For those who grew up in the revivalistic tradition, we heard the same basic sermon every Sunday: "You are sinner. Repent or you're going to hell. And you better get to it, because Jesus could return at any second and catch you unpre-pared."
I can't tell you how many times I heard a preacher say something like, "The Lord Jesus could return at any moment! He could return before I finish preaching this morning!" And then the speaker would preach for so long, I thought that's exactly what he was trying to achieve: Preach till Jesus got there.
I didn't like this sort of exhortation. I was, after all, a teenager being told how big a sinner I was, but didn't feel like I had gotten to sin very much yet. I hadn't got to do much of anything!
I hadn't traveled, hadn't earned my driver's license, hadn't had sex, hadn't turned 21 or really even lived. If Jesus was content waiting all these centuries before returning to earth, just to show up at this particular blip in history to interrupt my simple little plans, then I concluded it would be a raw deal.
My feelings about so much of the "Second Coming" preaching I hear still makes me cranky (but for a different reason than when I was a teenager). We are so absolutely convinced that we are living in the final chapter of human history -- on the last page, if not within the last sentence -- that we are in danger of giving away the future.

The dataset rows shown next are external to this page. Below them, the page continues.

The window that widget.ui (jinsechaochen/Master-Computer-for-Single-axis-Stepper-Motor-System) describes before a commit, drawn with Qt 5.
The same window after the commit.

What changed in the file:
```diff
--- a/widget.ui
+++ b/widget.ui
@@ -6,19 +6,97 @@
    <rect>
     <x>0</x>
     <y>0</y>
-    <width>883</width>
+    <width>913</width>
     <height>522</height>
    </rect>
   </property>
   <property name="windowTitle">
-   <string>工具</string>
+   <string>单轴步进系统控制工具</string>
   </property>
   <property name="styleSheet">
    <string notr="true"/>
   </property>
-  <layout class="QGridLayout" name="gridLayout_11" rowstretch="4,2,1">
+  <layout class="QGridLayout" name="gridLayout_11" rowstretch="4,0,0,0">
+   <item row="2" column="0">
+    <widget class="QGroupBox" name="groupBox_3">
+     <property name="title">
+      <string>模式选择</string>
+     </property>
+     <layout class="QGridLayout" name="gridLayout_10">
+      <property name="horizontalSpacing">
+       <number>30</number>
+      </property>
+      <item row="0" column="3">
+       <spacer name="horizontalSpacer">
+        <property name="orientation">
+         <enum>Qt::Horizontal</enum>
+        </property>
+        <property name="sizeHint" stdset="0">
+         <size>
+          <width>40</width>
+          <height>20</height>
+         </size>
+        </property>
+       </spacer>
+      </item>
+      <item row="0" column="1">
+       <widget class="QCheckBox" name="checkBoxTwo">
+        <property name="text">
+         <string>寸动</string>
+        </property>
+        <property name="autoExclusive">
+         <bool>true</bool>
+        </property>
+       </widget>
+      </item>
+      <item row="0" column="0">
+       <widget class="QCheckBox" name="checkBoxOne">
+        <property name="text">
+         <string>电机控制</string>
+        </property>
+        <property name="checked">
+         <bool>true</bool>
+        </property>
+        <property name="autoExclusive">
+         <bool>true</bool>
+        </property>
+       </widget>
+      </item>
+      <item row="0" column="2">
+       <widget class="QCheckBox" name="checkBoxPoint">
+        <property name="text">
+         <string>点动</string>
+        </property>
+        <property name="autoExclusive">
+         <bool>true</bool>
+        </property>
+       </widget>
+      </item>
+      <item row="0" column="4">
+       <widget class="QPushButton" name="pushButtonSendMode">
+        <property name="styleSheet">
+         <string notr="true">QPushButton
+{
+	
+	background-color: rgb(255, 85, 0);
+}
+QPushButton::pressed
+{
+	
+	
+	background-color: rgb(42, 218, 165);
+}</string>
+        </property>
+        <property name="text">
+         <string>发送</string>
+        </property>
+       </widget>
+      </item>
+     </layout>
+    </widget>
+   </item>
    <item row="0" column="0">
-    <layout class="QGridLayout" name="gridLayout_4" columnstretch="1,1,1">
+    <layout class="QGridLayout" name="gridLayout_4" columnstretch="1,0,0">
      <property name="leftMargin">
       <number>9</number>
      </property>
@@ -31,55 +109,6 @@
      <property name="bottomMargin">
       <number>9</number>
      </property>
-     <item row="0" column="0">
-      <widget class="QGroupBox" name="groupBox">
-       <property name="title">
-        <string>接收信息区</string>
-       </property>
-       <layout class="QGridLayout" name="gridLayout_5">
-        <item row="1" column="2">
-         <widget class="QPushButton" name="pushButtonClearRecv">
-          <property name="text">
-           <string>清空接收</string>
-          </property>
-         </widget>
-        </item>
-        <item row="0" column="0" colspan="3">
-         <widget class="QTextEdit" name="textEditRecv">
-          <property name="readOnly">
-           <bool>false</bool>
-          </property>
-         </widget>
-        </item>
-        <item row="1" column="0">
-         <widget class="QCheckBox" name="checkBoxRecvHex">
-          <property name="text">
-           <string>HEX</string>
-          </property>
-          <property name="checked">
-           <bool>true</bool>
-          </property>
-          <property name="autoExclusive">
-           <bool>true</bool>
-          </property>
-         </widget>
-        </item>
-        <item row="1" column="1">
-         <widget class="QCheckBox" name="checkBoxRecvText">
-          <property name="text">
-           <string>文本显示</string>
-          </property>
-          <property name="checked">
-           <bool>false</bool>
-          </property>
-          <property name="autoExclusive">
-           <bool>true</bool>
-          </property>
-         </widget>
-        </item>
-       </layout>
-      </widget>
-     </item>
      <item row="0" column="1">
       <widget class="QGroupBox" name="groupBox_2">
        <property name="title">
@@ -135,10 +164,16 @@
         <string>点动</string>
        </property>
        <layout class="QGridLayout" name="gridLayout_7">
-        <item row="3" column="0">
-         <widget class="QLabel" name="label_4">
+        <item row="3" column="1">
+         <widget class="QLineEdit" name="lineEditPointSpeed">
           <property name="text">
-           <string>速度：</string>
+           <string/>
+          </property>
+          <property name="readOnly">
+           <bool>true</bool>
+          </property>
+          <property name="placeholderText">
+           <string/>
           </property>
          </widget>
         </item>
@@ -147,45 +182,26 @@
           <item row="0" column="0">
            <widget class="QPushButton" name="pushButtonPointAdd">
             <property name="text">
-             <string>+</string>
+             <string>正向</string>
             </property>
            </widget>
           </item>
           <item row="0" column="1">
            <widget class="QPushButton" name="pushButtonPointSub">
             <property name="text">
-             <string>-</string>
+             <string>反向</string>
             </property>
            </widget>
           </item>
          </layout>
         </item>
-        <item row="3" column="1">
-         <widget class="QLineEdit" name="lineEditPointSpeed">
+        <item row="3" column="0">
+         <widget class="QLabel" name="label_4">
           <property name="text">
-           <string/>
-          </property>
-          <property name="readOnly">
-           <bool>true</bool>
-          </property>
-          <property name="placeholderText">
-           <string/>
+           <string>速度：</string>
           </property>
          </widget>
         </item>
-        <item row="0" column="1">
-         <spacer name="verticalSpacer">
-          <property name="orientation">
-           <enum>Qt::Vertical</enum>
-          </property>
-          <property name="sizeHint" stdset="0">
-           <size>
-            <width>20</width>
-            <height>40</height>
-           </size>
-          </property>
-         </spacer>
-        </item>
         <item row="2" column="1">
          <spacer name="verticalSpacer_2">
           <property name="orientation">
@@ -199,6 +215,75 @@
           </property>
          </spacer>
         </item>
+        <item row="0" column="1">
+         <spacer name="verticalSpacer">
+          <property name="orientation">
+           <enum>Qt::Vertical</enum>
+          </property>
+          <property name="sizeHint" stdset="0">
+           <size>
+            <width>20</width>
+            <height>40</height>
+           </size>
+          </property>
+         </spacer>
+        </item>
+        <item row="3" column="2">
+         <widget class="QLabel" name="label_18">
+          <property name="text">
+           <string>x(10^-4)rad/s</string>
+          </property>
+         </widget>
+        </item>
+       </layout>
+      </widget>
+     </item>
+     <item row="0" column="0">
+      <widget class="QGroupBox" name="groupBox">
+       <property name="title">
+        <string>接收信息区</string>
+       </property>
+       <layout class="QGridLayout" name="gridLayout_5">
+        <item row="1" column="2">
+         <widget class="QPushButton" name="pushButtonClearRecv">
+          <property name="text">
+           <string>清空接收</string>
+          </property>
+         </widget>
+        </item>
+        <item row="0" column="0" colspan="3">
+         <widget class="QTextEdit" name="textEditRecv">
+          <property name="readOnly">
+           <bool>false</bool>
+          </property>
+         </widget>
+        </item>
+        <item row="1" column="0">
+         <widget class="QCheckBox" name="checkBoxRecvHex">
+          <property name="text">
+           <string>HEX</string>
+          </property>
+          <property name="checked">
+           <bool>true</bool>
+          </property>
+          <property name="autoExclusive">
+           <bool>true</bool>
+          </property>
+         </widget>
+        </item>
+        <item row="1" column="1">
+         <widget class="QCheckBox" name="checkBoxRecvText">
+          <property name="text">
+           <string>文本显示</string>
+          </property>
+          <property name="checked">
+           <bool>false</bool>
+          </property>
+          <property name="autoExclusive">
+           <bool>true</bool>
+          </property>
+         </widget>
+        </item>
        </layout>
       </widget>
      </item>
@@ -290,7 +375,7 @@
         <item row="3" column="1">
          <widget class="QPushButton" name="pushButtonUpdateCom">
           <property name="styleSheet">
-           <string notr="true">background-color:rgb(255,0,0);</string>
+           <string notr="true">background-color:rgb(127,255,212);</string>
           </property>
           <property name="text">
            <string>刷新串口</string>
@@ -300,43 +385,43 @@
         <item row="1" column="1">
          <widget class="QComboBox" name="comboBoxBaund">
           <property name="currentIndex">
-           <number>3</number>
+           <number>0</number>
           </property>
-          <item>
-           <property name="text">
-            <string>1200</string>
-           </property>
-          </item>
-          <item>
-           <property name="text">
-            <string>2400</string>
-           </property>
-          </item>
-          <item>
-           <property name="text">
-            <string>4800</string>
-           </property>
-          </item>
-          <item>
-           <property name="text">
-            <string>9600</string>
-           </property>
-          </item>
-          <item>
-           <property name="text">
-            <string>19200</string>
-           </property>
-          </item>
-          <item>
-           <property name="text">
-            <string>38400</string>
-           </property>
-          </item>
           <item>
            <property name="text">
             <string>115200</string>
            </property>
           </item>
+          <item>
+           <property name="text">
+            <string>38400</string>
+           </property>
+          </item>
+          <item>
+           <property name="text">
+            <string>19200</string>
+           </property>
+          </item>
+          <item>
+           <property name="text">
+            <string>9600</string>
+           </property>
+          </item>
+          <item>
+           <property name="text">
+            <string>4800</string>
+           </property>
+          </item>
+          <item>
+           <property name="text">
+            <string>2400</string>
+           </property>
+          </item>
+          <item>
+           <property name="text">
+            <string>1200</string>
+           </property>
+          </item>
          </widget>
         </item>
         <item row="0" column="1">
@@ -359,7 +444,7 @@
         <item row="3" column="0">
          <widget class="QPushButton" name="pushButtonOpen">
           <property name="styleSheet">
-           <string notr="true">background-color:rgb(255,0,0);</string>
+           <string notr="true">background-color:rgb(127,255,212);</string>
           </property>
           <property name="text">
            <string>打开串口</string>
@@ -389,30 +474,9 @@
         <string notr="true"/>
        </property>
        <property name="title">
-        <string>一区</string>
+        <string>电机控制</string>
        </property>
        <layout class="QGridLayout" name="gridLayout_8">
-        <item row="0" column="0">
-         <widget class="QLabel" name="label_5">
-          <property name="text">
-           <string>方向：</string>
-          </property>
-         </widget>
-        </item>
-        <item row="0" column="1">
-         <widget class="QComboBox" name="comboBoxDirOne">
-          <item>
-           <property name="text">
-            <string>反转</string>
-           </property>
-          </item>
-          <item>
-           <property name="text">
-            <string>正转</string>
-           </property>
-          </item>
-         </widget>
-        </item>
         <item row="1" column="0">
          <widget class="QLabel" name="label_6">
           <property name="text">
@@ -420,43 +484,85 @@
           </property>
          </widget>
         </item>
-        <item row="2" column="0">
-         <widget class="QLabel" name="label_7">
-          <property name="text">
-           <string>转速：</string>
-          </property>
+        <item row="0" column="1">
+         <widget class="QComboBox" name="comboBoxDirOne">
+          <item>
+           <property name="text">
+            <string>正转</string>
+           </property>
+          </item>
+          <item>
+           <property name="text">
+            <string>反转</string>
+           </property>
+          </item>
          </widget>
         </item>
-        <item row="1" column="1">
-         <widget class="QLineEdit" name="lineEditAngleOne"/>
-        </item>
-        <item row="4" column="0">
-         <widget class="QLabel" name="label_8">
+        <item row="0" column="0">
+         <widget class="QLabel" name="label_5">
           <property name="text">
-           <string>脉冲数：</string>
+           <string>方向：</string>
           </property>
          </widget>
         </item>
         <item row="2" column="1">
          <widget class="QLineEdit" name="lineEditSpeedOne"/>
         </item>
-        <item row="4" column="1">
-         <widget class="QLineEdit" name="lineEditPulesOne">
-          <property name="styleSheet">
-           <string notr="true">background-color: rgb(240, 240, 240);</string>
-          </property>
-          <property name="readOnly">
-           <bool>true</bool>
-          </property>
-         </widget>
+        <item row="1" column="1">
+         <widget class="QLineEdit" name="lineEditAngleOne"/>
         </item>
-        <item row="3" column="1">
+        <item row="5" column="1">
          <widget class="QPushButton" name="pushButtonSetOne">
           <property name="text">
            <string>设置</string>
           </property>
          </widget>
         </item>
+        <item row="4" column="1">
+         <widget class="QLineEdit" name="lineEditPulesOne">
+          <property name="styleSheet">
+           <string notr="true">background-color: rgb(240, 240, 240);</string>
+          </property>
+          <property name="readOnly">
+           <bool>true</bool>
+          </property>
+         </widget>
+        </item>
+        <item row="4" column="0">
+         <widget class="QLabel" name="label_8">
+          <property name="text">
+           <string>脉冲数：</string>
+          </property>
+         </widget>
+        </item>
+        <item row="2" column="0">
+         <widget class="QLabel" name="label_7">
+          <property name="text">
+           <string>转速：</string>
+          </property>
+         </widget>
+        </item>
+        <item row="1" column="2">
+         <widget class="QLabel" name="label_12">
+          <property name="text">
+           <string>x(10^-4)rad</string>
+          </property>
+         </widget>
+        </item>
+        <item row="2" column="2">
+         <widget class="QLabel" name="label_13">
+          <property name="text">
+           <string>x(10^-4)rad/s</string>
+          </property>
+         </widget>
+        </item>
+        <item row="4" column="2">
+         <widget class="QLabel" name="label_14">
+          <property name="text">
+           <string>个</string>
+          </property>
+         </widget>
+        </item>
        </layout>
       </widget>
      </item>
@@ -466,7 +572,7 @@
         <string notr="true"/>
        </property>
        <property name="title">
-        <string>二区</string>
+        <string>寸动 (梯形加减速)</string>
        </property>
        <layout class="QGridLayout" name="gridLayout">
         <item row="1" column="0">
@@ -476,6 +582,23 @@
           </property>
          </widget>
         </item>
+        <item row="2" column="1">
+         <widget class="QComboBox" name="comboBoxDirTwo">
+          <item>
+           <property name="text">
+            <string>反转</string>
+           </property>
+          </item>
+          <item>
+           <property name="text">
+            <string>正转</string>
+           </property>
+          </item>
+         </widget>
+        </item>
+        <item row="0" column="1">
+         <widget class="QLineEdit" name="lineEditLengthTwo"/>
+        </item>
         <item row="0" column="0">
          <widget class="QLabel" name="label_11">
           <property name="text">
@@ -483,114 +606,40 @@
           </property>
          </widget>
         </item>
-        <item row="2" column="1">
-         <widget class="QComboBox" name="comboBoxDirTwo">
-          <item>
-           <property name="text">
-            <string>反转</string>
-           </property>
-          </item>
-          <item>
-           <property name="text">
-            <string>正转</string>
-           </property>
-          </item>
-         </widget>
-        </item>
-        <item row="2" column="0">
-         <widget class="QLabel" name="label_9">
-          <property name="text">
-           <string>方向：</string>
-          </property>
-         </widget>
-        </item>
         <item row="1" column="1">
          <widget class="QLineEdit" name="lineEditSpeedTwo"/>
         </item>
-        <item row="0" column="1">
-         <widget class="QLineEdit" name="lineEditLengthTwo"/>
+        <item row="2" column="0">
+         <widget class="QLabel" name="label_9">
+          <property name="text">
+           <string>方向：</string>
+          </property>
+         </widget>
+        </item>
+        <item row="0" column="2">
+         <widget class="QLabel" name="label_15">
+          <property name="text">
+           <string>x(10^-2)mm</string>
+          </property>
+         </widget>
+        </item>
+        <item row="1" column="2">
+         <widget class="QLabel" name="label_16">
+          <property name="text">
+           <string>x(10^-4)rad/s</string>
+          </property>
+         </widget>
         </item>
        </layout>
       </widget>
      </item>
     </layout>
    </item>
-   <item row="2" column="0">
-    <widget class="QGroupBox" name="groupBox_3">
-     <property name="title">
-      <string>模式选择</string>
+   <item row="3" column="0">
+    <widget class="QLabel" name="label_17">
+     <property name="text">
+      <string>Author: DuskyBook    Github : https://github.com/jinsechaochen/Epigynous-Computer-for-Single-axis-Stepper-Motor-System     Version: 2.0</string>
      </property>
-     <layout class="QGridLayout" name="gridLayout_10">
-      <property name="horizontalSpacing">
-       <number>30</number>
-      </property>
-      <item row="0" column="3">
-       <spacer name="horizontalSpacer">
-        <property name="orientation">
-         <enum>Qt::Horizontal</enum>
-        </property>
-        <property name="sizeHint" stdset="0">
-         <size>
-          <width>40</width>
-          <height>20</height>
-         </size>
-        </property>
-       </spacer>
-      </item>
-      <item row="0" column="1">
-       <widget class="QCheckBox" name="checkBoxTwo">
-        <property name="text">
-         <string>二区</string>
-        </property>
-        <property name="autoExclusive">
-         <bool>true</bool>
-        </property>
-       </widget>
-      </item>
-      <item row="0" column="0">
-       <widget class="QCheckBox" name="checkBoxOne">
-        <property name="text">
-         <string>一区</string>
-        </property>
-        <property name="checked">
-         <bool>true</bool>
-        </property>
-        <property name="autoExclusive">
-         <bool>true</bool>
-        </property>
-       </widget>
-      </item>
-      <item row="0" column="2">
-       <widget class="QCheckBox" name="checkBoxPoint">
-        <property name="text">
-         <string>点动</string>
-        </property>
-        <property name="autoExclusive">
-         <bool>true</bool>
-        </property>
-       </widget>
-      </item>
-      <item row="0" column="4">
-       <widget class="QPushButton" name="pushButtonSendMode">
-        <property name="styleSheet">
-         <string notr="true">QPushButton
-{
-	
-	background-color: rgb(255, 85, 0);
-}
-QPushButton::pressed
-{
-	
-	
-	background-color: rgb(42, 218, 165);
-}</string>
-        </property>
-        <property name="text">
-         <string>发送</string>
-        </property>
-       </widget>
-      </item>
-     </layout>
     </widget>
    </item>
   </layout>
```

Growing up in a tradition where the impending, imminent return of Christ was a pillar of our faith, the question was always asked, "What if Jesus came back today?" That's a good question, no doubt. But here is a question that might be better: "What if he doesn't?"
What if Jesus does not come back today ... or tomorrow ... or next year ... or next decade ... or next century? What kind of world do we want to leave for our descendants? What kind of world will we have then?
If we aren't prepared for the long haul, prepared to persevere into a distant future, then have we not given up on actually living the faith we profess?
We who are Christian could take a lesson from the not-for-profit organization, "The Long Now Foundation." It has been around since 1996, and it hopes to be around much, much longer.
"The Long Now Foundation" has one essential goal: To reverse the trend in our culture of short-term thinking.
The founders believe that our "accelerating technology, the short-horizon perspective of market-driven economics, the next-election perspective of democracies, and the distractions of personal multi-tasking" have given us "a pathologically short attention span." They want to provide some sort of corrective balance to our short-sightedness, and encourage "the long view and the taking of long-term responsibility, where 'long-term' is measured" in centuries, not months or years.
Illustrating this long-term thinking, Long Now is building a massive clock -- a 21st century version of Stonehenge -- that will tick for the next 10,000 years.
Eventually the clock will be placed in a cave in Nevada's Great Basin National Park. The point of the clock is not to mark time; it is to rekindle our hope in the future.
The church, allegedly the most hopeful community in the world, could use some of that thinking, because Jesus will probably not return before you finish reading this article. He'll probably not return today, and likely not return in your lifetime (If he does, I will happily apologize to each and every one of you publicly, along with an exhaustive list of all I have been/am wrong about).
No, "God is not slow about keeping his promises," but we must know that God works on a timetable that is all his own. And yes, maybe Jesus will return tomorrow or next year.
But it might be next millennium.
Regardless, if it's sooner or later, we have to be more than prepared. We have to be prepared to faithfully persevere no matter how long the wait.